DATA FOR PROCESSING -
_ _ _

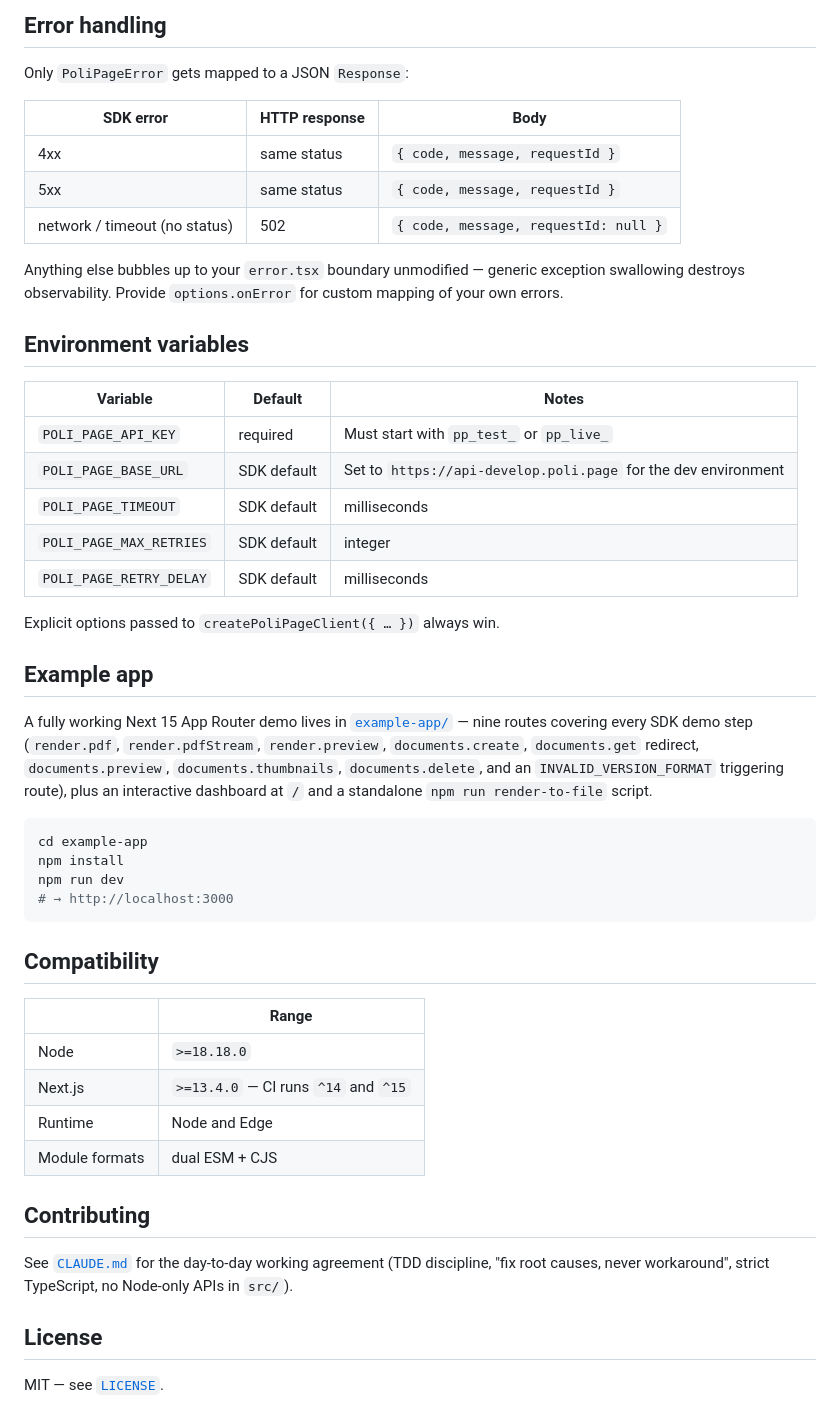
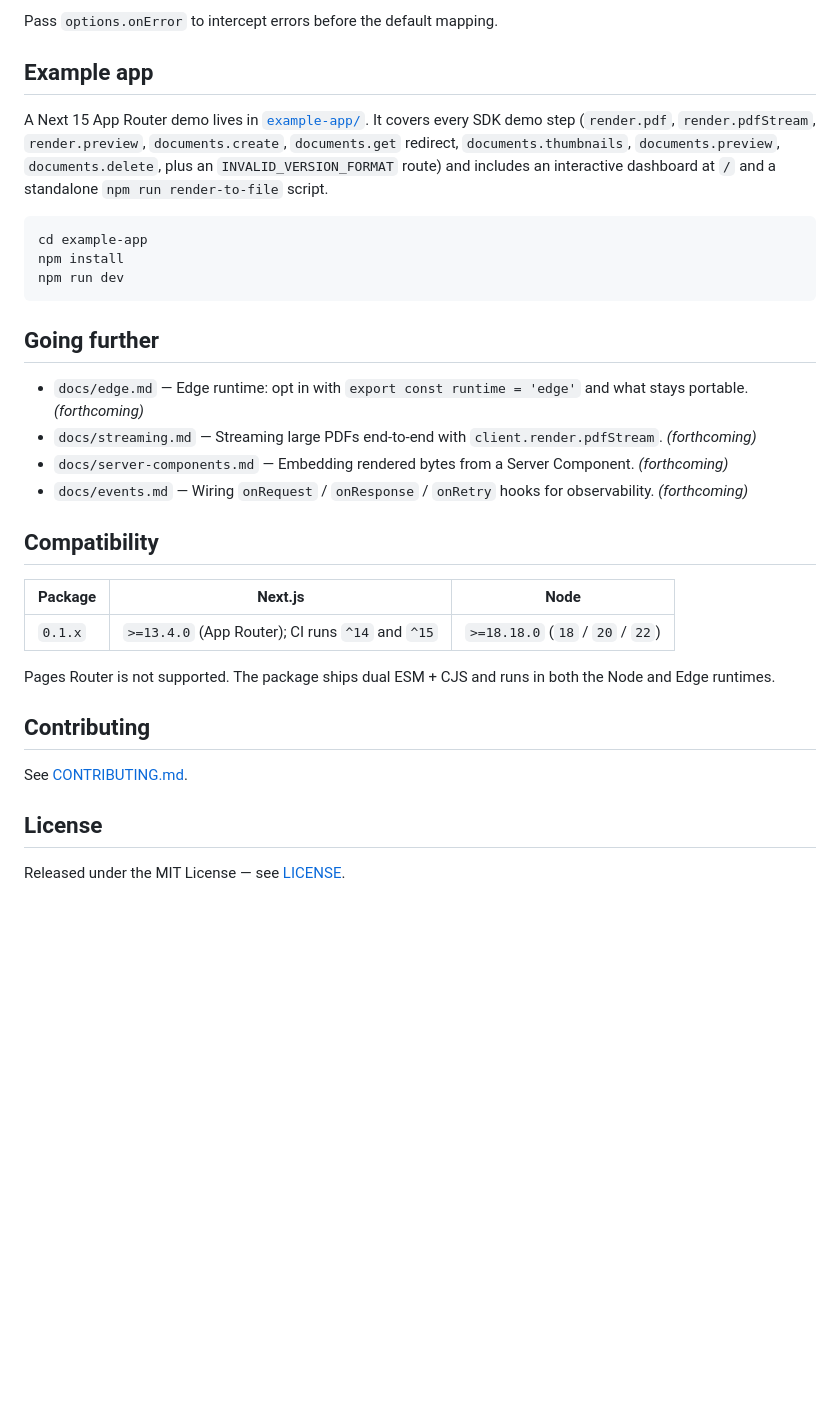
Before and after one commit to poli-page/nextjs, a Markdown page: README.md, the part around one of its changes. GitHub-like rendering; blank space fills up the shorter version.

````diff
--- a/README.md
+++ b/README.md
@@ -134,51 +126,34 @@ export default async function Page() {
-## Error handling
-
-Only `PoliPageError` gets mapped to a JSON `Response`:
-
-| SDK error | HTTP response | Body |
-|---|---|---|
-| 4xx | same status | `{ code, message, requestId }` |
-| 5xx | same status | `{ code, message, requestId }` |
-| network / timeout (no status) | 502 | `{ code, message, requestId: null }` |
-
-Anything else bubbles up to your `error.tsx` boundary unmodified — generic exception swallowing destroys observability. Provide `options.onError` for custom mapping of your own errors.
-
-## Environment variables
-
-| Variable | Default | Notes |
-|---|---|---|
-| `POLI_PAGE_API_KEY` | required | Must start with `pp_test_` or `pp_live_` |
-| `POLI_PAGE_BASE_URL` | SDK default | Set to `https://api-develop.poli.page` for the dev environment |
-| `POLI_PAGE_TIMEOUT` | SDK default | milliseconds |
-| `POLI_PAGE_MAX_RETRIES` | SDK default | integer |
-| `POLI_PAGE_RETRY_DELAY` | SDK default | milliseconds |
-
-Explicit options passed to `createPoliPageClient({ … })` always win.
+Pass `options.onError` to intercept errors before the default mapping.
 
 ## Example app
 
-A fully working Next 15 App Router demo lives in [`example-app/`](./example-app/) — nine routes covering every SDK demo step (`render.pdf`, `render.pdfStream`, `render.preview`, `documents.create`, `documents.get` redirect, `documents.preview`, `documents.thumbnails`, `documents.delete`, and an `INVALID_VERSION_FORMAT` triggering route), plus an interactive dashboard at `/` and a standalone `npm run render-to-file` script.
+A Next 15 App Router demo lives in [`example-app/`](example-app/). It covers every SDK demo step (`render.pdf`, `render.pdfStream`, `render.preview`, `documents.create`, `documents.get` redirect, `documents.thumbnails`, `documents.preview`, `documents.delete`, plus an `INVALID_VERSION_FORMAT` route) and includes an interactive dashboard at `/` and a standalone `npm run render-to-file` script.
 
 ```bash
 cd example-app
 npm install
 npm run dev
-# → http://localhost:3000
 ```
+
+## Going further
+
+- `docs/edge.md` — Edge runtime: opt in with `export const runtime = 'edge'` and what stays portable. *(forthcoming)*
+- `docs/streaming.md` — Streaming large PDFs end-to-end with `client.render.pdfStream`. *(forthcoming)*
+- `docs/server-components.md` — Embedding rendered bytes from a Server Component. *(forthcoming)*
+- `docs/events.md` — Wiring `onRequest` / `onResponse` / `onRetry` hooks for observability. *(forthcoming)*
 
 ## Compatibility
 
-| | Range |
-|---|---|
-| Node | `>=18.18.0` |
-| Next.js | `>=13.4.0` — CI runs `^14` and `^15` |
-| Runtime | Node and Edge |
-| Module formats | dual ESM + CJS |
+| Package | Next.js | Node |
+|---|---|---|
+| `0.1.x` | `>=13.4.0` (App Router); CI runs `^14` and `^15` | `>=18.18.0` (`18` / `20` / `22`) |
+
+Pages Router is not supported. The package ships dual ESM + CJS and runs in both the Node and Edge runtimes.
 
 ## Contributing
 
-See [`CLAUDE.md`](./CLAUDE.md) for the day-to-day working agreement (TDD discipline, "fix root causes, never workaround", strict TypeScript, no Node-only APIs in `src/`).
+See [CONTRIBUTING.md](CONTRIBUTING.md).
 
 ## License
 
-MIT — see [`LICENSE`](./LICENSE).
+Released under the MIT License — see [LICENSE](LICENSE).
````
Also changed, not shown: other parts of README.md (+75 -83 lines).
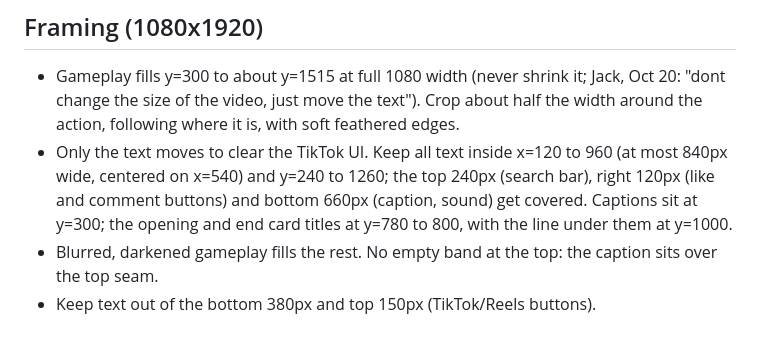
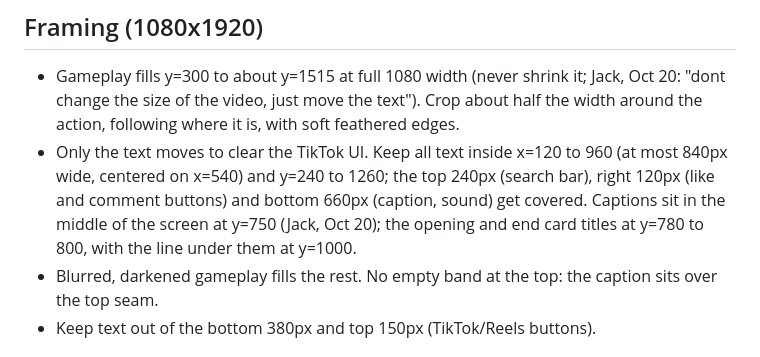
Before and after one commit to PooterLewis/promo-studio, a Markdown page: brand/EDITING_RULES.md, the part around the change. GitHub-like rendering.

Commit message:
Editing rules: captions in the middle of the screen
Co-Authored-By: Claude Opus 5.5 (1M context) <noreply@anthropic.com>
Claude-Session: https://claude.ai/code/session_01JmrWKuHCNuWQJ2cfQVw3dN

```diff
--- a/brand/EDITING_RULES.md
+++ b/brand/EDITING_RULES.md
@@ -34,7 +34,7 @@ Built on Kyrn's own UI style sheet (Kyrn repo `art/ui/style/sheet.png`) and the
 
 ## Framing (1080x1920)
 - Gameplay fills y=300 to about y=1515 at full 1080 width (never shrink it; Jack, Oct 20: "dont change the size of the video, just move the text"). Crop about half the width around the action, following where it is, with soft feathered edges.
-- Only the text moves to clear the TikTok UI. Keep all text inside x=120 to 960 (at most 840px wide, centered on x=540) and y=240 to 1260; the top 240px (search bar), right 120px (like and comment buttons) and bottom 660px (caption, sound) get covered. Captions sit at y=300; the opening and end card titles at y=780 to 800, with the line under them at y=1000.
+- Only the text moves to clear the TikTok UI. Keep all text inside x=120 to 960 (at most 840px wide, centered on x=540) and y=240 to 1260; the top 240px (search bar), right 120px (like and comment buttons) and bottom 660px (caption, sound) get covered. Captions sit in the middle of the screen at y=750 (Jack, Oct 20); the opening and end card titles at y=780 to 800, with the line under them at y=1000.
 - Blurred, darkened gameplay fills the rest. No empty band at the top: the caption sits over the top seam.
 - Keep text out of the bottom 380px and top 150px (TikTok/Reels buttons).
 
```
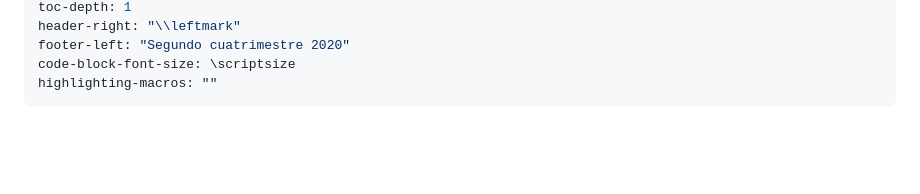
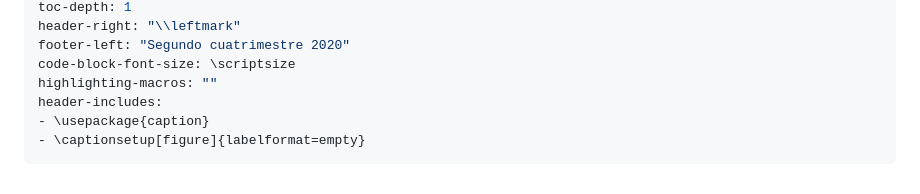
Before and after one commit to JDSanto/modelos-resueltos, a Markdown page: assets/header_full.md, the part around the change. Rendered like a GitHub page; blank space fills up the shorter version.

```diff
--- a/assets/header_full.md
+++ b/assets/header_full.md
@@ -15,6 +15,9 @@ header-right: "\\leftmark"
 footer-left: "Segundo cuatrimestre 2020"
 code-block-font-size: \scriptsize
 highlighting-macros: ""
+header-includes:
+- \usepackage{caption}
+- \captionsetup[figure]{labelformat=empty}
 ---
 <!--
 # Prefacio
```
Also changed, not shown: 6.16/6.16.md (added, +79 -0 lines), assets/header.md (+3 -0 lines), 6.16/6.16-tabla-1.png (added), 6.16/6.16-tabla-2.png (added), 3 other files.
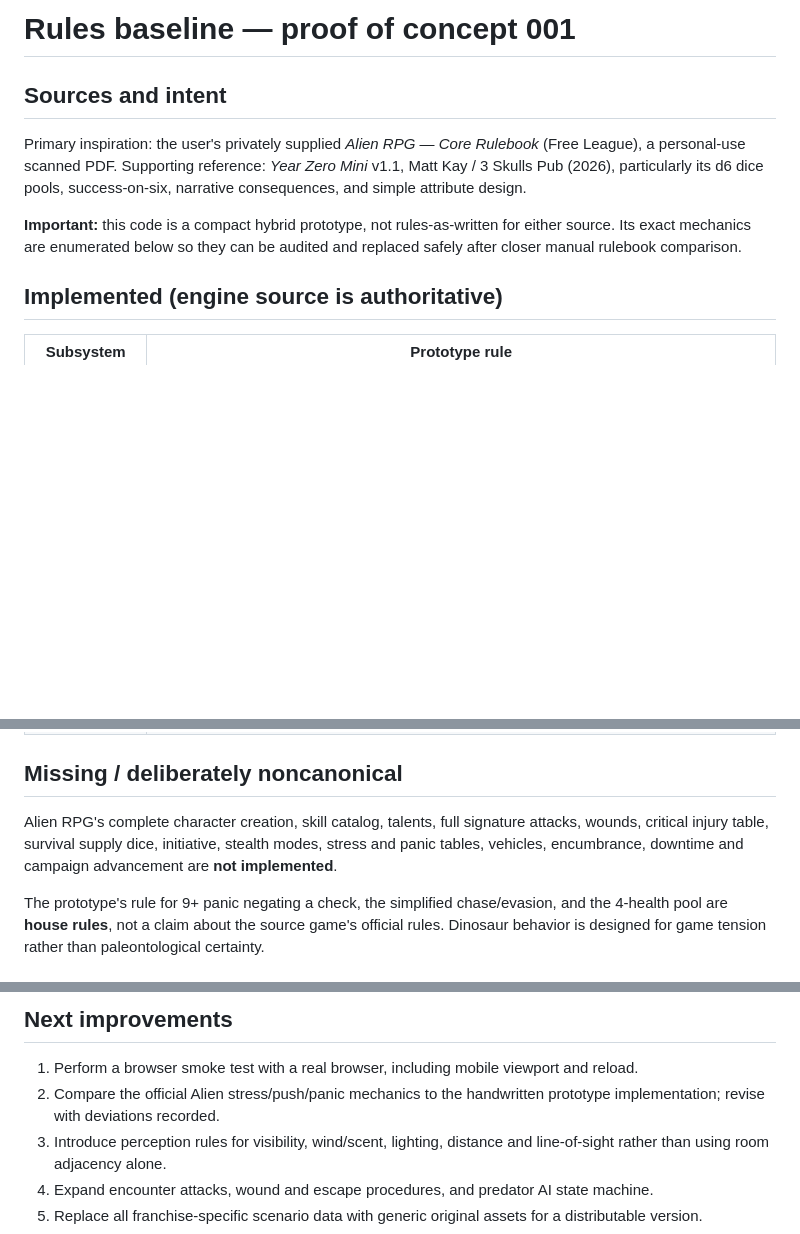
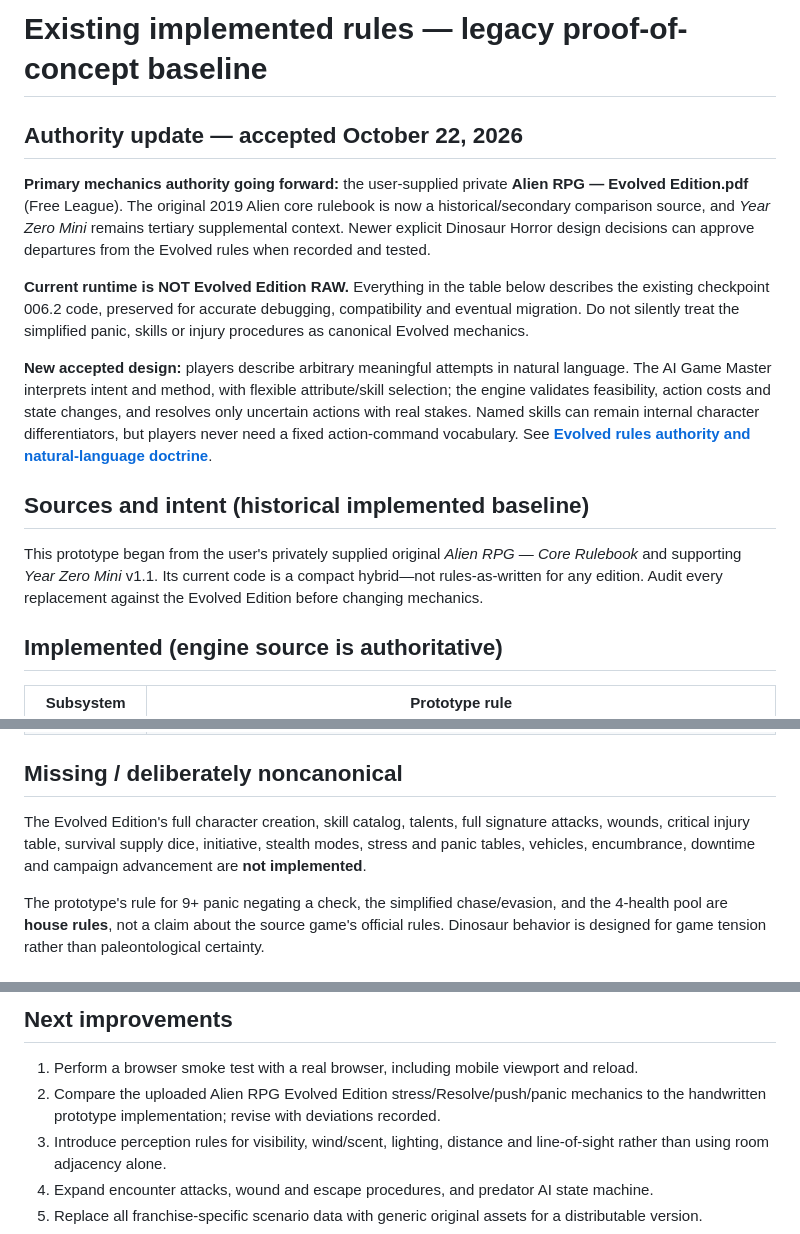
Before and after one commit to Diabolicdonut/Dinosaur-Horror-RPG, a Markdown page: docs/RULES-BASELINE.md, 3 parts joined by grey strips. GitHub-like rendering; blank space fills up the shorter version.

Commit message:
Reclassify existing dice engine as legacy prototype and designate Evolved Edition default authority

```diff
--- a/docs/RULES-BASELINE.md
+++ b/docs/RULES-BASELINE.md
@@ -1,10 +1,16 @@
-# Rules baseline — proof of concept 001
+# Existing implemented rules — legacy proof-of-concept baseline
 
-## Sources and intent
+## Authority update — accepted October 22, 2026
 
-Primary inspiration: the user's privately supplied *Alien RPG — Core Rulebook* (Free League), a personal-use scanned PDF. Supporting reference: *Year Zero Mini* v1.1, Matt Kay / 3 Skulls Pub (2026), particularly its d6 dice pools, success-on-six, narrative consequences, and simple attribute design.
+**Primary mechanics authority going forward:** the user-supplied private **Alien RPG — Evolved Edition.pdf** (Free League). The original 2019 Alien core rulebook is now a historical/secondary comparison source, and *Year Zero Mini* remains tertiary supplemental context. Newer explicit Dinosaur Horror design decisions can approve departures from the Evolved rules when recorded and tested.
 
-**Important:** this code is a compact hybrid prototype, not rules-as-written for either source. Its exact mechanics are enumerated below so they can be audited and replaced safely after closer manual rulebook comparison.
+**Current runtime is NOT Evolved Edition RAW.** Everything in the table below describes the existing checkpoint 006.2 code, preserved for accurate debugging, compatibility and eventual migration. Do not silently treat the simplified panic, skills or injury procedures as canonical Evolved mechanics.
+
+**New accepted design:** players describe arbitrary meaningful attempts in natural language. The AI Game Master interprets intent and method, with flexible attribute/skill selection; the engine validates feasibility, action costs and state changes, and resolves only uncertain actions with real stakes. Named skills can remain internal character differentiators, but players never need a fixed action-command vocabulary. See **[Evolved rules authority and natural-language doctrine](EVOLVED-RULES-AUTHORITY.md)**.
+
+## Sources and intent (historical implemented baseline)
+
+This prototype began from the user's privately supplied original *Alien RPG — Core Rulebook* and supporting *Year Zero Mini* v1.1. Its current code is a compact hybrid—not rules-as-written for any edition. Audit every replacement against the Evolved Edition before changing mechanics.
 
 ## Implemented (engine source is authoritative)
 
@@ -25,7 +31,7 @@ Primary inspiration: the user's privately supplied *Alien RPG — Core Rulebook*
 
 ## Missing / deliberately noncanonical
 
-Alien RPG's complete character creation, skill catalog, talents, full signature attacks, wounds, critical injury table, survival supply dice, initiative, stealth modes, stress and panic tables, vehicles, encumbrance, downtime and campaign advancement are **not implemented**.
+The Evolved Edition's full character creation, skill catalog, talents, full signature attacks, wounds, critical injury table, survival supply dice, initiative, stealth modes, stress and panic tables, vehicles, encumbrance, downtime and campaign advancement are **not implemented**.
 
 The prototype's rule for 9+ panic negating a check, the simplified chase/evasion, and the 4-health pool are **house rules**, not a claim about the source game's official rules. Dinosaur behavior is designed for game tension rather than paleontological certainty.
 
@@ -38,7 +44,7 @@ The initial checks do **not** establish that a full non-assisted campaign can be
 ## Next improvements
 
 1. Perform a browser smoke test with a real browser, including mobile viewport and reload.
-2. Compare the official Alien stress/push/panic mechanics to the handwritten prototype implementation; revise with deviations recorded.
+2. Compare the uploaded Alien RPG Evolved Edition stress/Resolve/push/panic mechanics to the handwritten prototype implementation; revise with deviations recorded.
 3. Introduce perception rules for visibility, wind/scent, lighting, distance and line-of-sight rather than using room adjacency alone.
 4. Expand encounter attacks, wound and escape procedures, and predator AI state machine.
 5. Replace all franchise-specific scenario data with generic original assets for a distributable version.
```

_ _ _

ABOUT THIS EXERCISE - Scan the entries above for the word "status". Report the lines that hold it.

WRITTEN ANSWER -
-| 4xx | same status | `{ code, message, requestId }` |
-| 5xx | same status | `{ code, message, requestId }` |
-| network / timeout (no status) | 502 | `{ code, message, requestId: null }` |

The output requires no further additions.